__TASK DESCRIPTION__. Among the records below, find the lines containing "NavItem" and state only how many there are.

__RECORD EXTRACTS__.

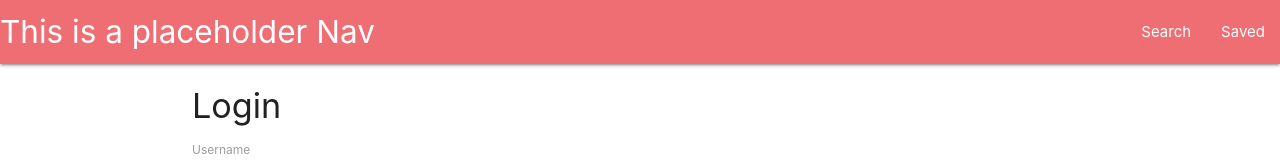
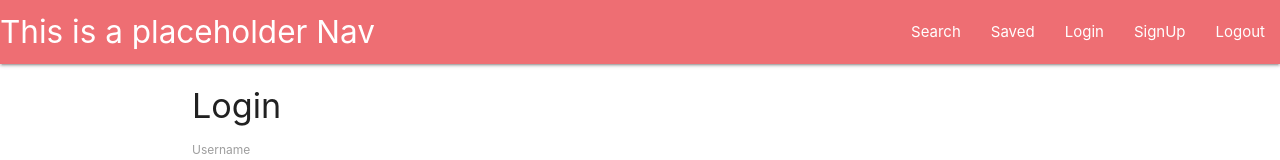
Before and after one commit to asmaa-aboasha/MoneyVestor, a React (Create React App) app in the folder client/: page /login in a window 1280 px wide. Shown: the top 160 px of the page. Built offline with nearby package versions, Linux system fonts and the light colour scheme; no server answers.

Commit message:
added logout feature

```diff
--- a/client/src/App.js
+++ b/client/src/App.js
@@ -34,13 +34,13 @@ class App extends Component {
   getUser() {
     axios.get('/api/user/').then(response => {
       console.log('Get user response: ')
-      console.log(response.data)
+      // console.log(response.data) password can be viewed if this isn't commented out
       if (response.data.user) {
         console.log('Get User: There is a user saved in the server session: ')
-
+        console.log(response.data)
         this.setState({
           loggedIn: true,
-          username: response.data.user.username
+          username: response.data.user
         })
       } else {
         console.log('Get user: no user');
@@ -52,7 +52,12 @@ class App extends Component {
     })
   }
 
+  logoutUser () {
+    axios.get('/api/logout');
+  }
+
   render() {
+    console.log(this.state);
     return (
       <Router>
         <div>
@@ -79,6 +84,15 @@ class App extends Component {
             <NavItem href="/saved">
               Saved
           </NavItem>
+            <NavItem href="/login">
+              Login
+            </NavItem>
+            <NavItem href="/signup">
+              SignUp
+            </NavItem>
+            <NavItem href="/" onClick={this.logoutUser}>
+              Logout
+            </NavItem>
 
           </Navbar>
           <Switch>
--- a/client/src/pages/Login/Login.js
+++ b/client/src/pages/Login/Login.js
@@ -9,7 +9,8 @@ class LoginForm extends Component {
         this.state = {
             username: '',
             password: '',
-            redirectTo: null
+            redirectTo: null,
+            isPasswordComboMessageShowing: false
         }
         this.handleSubmit = this.handleSubmit.bind(this)
         this.handleChange = this.handleChange.bind(this)
@@ -35,7 +36,9 @@ class LoginForm extends Component {
             })
             .then(response => {
                 console.log('login response: ')
-                console.log(response)
+                if(response.status === 401) {
+                    this.setState({...this.state, isPasswordComboMessageShowing: true})
+                }
                 if (response.status === 200) {
                     // update App.js state
                     this.props.updateUser({
@@ -57,7 +60,7 @@ class LoginForm extends Component {
     render() {
         console.log(this.props);
         if (this.state.redirectTo) {
-            return <Redirect to={{ pathname: "/" }} />
+            return <Redirect to={this.state.redirectTo} />
         } else {
             return (
 				<Container>
@@ -65,6 +68,7 @@ class LoginForm extends Component {
                     <h4>Login</h4>
                     <form className="form-horizontal">
                         <div className="form-group">
+                            {this.state.isPasswordComboMessageShowing && <div>Password combo bad</div>  }
                             <div className="col-1 col-ml-auto">
                                 <label className="form-label" htmlFor="username">Username</label>
                             </div>
--- a/client/src/setupProxy.js
+++ b/client/src/setupProxy.js
@@ -1,6 +1,6 @@
-const proxy = require("http-proxy-middleware");
+const {createProxyMiddleware} = require("http-proxy-middleware");
 module.exports = function(app) {
-  app.use(proxy("/api/**", { // https://github.com/chimurai/http-proxy-middleware
+  app.use(createProxyMiddleware("/api/**", { // https://github.com/chimurai/http-proxy-middleware
     target: "http://localhost:3001/",
     secure: false
   }));
```
Also changed, not shown: 2 other files (tests, documents, lock files or other folders).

__PROBLEM SOLUTION__. 8